■ **What the task requires**: Go through the data and copy every line exactly, but not the images.

■ **Stored records**:
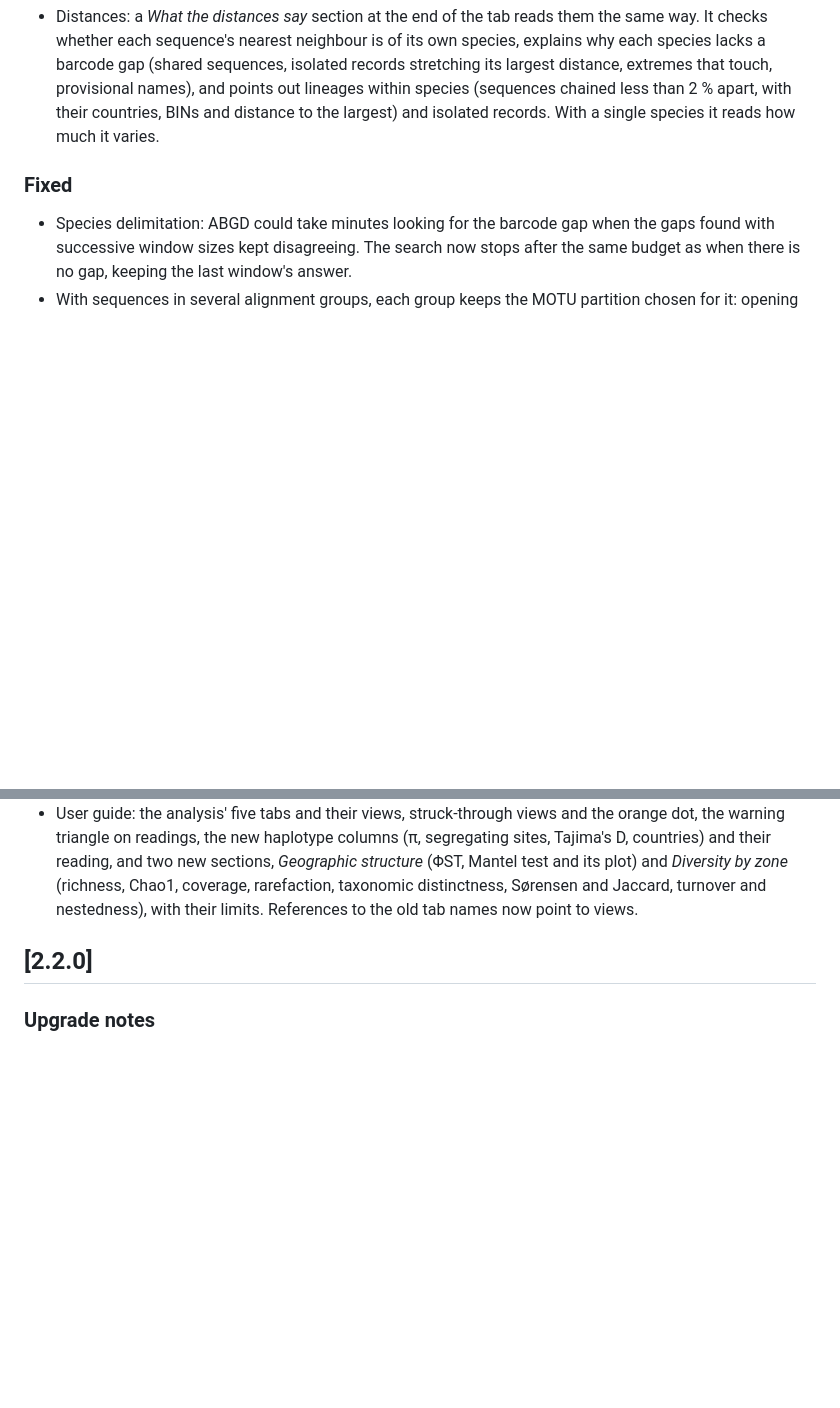
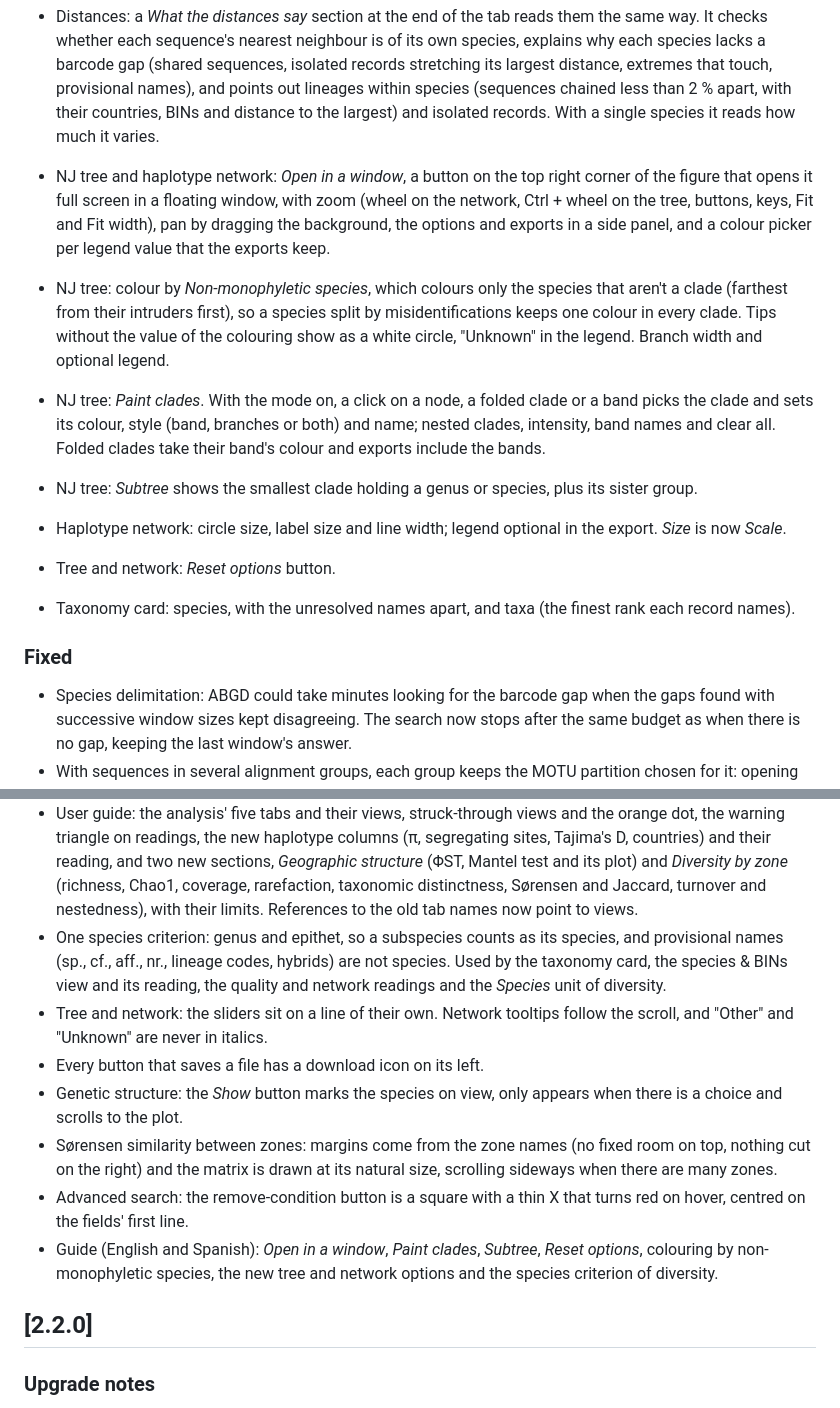
Before and after one commit to etovarluque/BOLD-Local-DB, a Markdown page: CHANGELOG.md, 2 parts joined by grey strips. Drawn GitHub-style; blank space fills up the shorter version.

Commit message:
Changelog 2.3.0: tree and network viewer, clade painting, species criterion
Co-Authored-By: Claude Opus 5.5 <noreply@anthropic.com>

```diff
--- a/CHANGELOG.md
+++ b/CHANGELOG.md
@@ -134,6 +134,29 @@ This log starts at `1.1.0`. Changes before that are only in the git history
   (sequences chained less than 2 % apart, with their countries, BINs and
   distance to the largest) and isolated records. With a single species it
   reads how much it varies.
+- NJ tree and haplotype network: *Open in a window*, a button on the top
+  right corner of the figure that opens it full screen in a floating
+  window, with zoom (wheel on the network, Ctrl + wheel on the tree,
+  buttons, keys, Fit and Fit width), pan by dragging the background, the
+  options and exports in a side panel, and a colour picker per legend value
+  that the exports keep.
+- NJ tree: colour by *Non-monophyletic species*, which colours only the
+  species that aren't a clade (farthest from their intruders first), so a
+  species split by misidentifications keeps one colour in every clade. Tips
+  without the value of the colouring show as a white circle, "Unknown" in
+  the legend. Branch width and optional legend.
+- NJ tree: *Paint clades*. With the mode on, a click on a node, a folded
+  clade or a band picks the clade and sets its colour, style (band,
+  branches or both) and name; nested clades, intensity, band names and
+  clear all. Folded clades take their band's colour and exports include the
+  bands.
+- NJ tree: *Subtree* shows the smallest clade holding a genus or species,
+  plus its sister group.
+- Haplotype network: circle size, label size and line width; legend
+  optional in the export. *Size* is now *Scale*.
+- Tree and network: *Reset options* button.
+- Taxonomy card: species, with the unresolved names apart, and taxa (the
+  finest rank each record names).
 
 ### Fixed
 - Species delimitation: ABGD could take minutes looking for the barcode gap
@@ -309,6 +332,25 @@ This log starts at `1.1.0`. Changes before that are only in the git history
   plot) and *Diversity by zone* (richness, Chao1, coverage, rarefaction,
   taxonomic distinctness, Sørensen and Jaccard, turnover and nestedness),
   with their limits. References to the old tab names now point to views.
+- One species criterion: genus and epithet, so a subspecies counts as its
+  species, and provisional names (sp., cf., aff., nr., lineage codes,
+  hybrids) are not species. Used by the taxonomy card, the species & BINs
+  view and its reading, the quality and network readings and the *Species*
+  unit of diversity.
+- Tree and network: the sliders sit on a line of their own. Network
+  tooltips follow the scroll, and "Other" and "Unknown" are never in
+  italics.
+- Every button that saves a file has a download icon on its left.
+- Genetic structure: the *Show* button marks the species on view, only
+  appears when there is a choice and scrolls to the plot.
+- Sørensen similarity between zones: margins come from the zone names (no
+  fixed room on top, nothing cut on the right) and the matrix is drawn at
+  its natural size, scrolling sideways when there are many zones.
+- Advanced search: the remove-condition button is a square with a thin X
+  that turns red on hover, centred on the fields' first line.
+- Guide (English and Spanish): *Open in a window*, *Paint clades*,
+  *Subtree*, *Reset options*, colouring by non-monophyletic species, the
+  new tree and network options and the species criterion of diversity.
 
 ## [2.2.0]
 
```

■ **Your solution**:
Before and after one commit to etovarluque/BOLD-Local-DB, a Markdown page: CHANGELOG.md, 2 parts joined by grey strips. Drawn GitHub-style; blank space fills up the shorter version.

Commit message:
Changelog 2.3.0: tree and network viewer, clade painting, species criterion
Co-Authored-By: Claude Opus 5.5 <noreply@anthropic.com>

```diff
--- a/CHANGELOG.md
+++ b/CHANGELOG.md
@@ -134,6 +134,29 @@ This log starts at `1.1.0`. Changes before that are only in the git history
   (sequences chained less than 2 % apart, with their countries, BINs and
   distance to the largest) and isolated records. With a single species it
   reads how much it varies.
+- NJ tree and haplotype network: *Open in a window*, a button on the top
+  right corner of the figure that opens it full screen in a floating
+  window, with zoom (wheel on the network, Ctrl + wheel on the tree,
+  buttons, keys, Fit and Fit width), pan by dragging the background, the
+  options and exports in a side panel, and a colour picker per legend value
+  that the exports keep.
+- NJ tree: colour by *Non-monophyletic species*, which colours only the
+  species that aren't a clade (farthest from their intruders first), so a
+  species split by misidentifications keeps one colour in every clade. Tips
+  without the value of the colouring show as a white circle, "Unknown" in
+  the legend. Branch width and optional legend.
+- NJ tree: *Paint clades*. With the mode on, a click on a node, a folded
+  clade or a band picks the clade and sets its colour, style (band,
+  branches or both) and name; nested clades, intensity, band names and
+  clear all. Folded clades take their band's colour and exports include the
+  bands.
+- NJ tree: *Subtree* shows the smallest clade holding a genus or species,
+  plus its sister group.
+- Haplotype network: circle size, label size and line width; legend
+  optional in the export. *Size* is now *Scale*.
+- Tree and network: *Reset options* button.
+- Taxonomy card: species, with the unresolved names apart, and taxa (the
+  finest rank each record names).
 
 ### Fixed
 - Species delimitation: ABGD could take minutes looking for the barcode gap
@@ -309,6 +332,25 @@ This log starts at `1.1.0`. Changes before that are only in the git history
   plot) and *Diversity by zone* (richness, Chao1, coverage, rarefaction,
   taxonomic distinctness, Sørensen and Jaccard, turnover and nestedness),
   with their limits. References to the old tab names now point to views.
+- One species criterion: genus and epithet, so a subspecies counts as its
+  species, and provisional names (sp., cf., aff., nr., lineage codes,
+  hybrids) are not species. Used by the taxonomy card, the species & BINs
+  view and its reading, the quality and network readings and the *Species*
+  unit of diversity.
+- Tree and network: the sliders sit on a line of their own. Network
+  tooltips follow the scroll, and "Other" and "Unknown" are never in
+  italics.
+- Every button that saves a file has a download icon on its left.
+- Genetic structure: the *Show* button marks the species on view, only
+  appears when there is a choice and scrolls to the plot.
+- Sørensen similarity between zones: margins come from the zone names (no
+  fixed room on top, nothing cut on the right) and the matrix is drawn at
+  its natural size, scrolling sideways when there are many zones.
+- Advanced search: the remove-condition button is a square with a thin X
+  that turns red on hover, centred on the fields' first line.
+- Guide (English and Spanish): *Open in a window*, *Paint clades*,
+  *Subtree*, *Reset options*, colouring by non-monophyletic species, the
+  new tree and network options and the species criterion of diversity.
 
 ## [2.2.0]
 
```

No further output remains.